Back in the day, rush at Transy occurred over the first couple of weeks of classes—perhaps it still does. This practice didn’t make a lot of sense to me. I do recognize there are benefits to going Greek, such as having a support group and gaining networking opportunities after college. But I have a difficult time imagining the way things were set up at TU gave everyone involved time to make reasoned decisions about which, if any, group to join, never mind the accompanying need for merging pledge life with the whole adjusting-to-college thing. On the other hand, it really didn’t take long to discern the “personality” of each of the four fraternities and four sororities on campus, so maybe one could make a quick determination of which one(s) to target. (Another conflicting thought: where I work, recruitment—that’s what they call it now—doesn’t happen until January. Might this have the effect of turning the fall semester into one long, informal rush?)
I elected not to go through the process that first September, mostly because I did want to find my feet in my new surroundings before tackling anything so time-consuming as that. I was a legacy of Pi Kappa Alpha; being in that group had meant a lot to my father. I became pretty certain pretty quickly, though, that Pike life wasn’t for me.
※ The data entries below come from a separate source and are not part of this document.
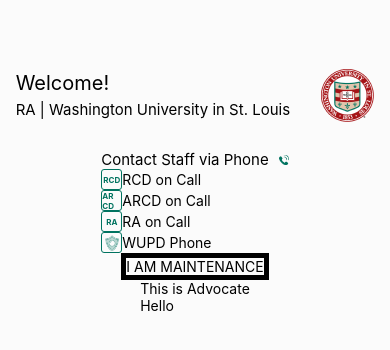
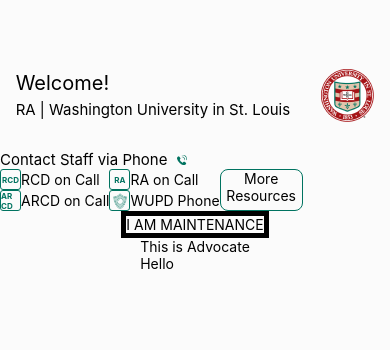
Before and after one commit to TeamProzi/Prozi, a React Native app: screen / in a window 390 px wide. Shown: the top 350 px of the page. Built offline with nearby package versions, Linux system fonts and the light colour scheme.

Commit message:
hello Jose

```diff
--- a/App.js
+++ b/App.js
@@ -10,7 +10,8 @@
   Linking,
   Platform,
   TouchableOpacity,
-  onPress
+  onPress,
+  Touchable
 } from 'react-native';
 import Maintenance from './Maintenance'
 import Advocate from './Advocate';
@@ -27,13 +28,15 @@
       </View>
 
       {/* PHONE NUMBER & RESOURCES */}
-      <View>
+      <View style={styles.PNR}>
         {/*TITLE TEXT*/}
         <View style={styles.phoneNumbers}>
           <Text style={{paddingRight: 10, fontSize: 15}}>Contact Staff via Phone</Text>
           <Image source={require("./assets/phone_calling.png")} style={{height: 10, width: 10}}/>
         </View>
         {/*PHONE NUMBER AND RESOURCE LINKS*/}
+        <View style={styles.phoneNumberResources}>
+          {/*GROUP 1*/}
           <View>
             <View style={styles.phoneNumbers}>
               <View style={styles.phoneIcon}>
@@ -51,6 +54,9 @@
                 <Text>ARCD on Call</Text>
               </TouchableOpacity>
             </View>
+          </View>
+          {/*GROUP 2*/}
+          <View>
             <View style={styles.phoneNumbers}>
               <View style={styles.phoneIcon}>
                 <Text style= {styles.phoneIconText}>RA</Text>
@@ -67,6 +73,16 @@
                 <Text>WUPD Phone</Text>
               </TouchableOpacity>
             </View>
+          </View>
+          {/*GROUP 3: More Resources*/}
+          <TouchableOpacity style={{width: 83, H: 76,
+                                    backgroundColor: '#FBFBFB',
+                                    borderWidth: 0.5,
+                                    borderColor: "#007360",
+                                    borderRadius: 8,
+                                    alignItems: 'center'}}>
+            <Text>More</Text><Text>Resources</Text>
+          </TouchableOpacity>
         </View>
       </View>
       <Maintenance />
@@ -146,15 +162,11 @@
     fontSize: 8,
     fontWeight: 'bold',
     color: "#007360"
+  },
+  PNR: {
+    width: '100%'
+  },
+  phoneNumberResources: {
+    flexDirection: 'row',
   }
 });
-
-const buttonTitles = () => {
-  return (
-    <View style={{ flexDirection: 'column' }}>
-      <Text style={{ fontStyle: 'italic', fontSize: 12 }}>
-        RA on Call
-      </Text>
-    </View>
-  );
-  };
```
Lines whose indentation alone changed are shown as unchanged.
My recollection is that Bid Day arrived for the women first, I believe on a Sunday; the corresponding event for the men would have occurred the following Friday afternoon. My then-roommate pledged, as did a number of the guys on my hall. I think it’s fair to say that in many cases (though certainly not all), the choices we made regarding affiliation or lack thereof in that opening month impacted our relationships going forward. Some of our initial friendships strengthened, while others faded away. It’s completely understandable in retrospect, given the limited number of hours we had to allocate, though it doesn’t mean I necessarily expected that at the time.
But going Greek is a two-way street, as I realized on the women’s Bid Day. This was most likely to have been September 19th (the other possible date would be the 12th, but that’s only eight days after we new students arrived; that feels awfully quick). At this point, I was still in the process of trying to sort out which campus organizations I actually might want to join. I had volunteered to go with a group to a church on the south end of Lexington to help manage activities for pre-school-aged kids, I guess while Sunday evening services were going on. (If I want to feel really old, I suppose I could chew on the fact that those children are now around 40.) I rode out there with at least two fellow students, both women. The one not driving was a sophomore, and it was clear early on in the trip that she was upset. Through tears, she told us she had not received a bid that afternoon. I don’t remember now if she had aimed for a specific sorority or had been shut out across the board—for all I know, this might have been her second time through without success. The driver was appropriately sympathetic; I, having just met her fifteen minutes before, stayed quiet in the back seat, but I certainly felt badly for her. I suppose I was also taken aback a little. Until then I was probably somewhat naïve about quotas and realizing a group could actively turn someone down for membership. It was an education to see the flip side of all the shouting and excitement one sees when pledge classes are first introduced.
There was one frat that I think would have been a decent fit for me temperamentally, but I didn’t strongly consider investigating to see if they’d have me. My dad was at least a little disappointed in that (though he was okay with me rejecting my legacy after I described to him the excesses of some of his current brothers’ behavior). I didn’t lack for friends—many were fellow independents, but plenty weren’t, too. It all worked out for me just fine. I didn’t have many other interactions with that unhappy young woman, but I hope it worked out for her, too—perhaps sometime later she received an open bid.
If I’m right about the date above, then Tané Cain’s lone AT40 appearance began that weekend, the first of three in a row for her at #37. At the time, she was married to former-Babys-then-Journey keyboardist Jonathan Cain. A little research indicates the accompanying album got decent reviews but stiffed in stores. I like “Holdin’ On” well enough, but I can’t shake the feeling that her voice doesn’t quite stay in tune on the question “Am I wrong?” in the chorus. I remember hearing it on WLAP-FM for a few weeks; it showed up on a K-Tel collection, Blast Off, I got on cassette several months later. For years that was where I’d have to turn if I wanted to hear it.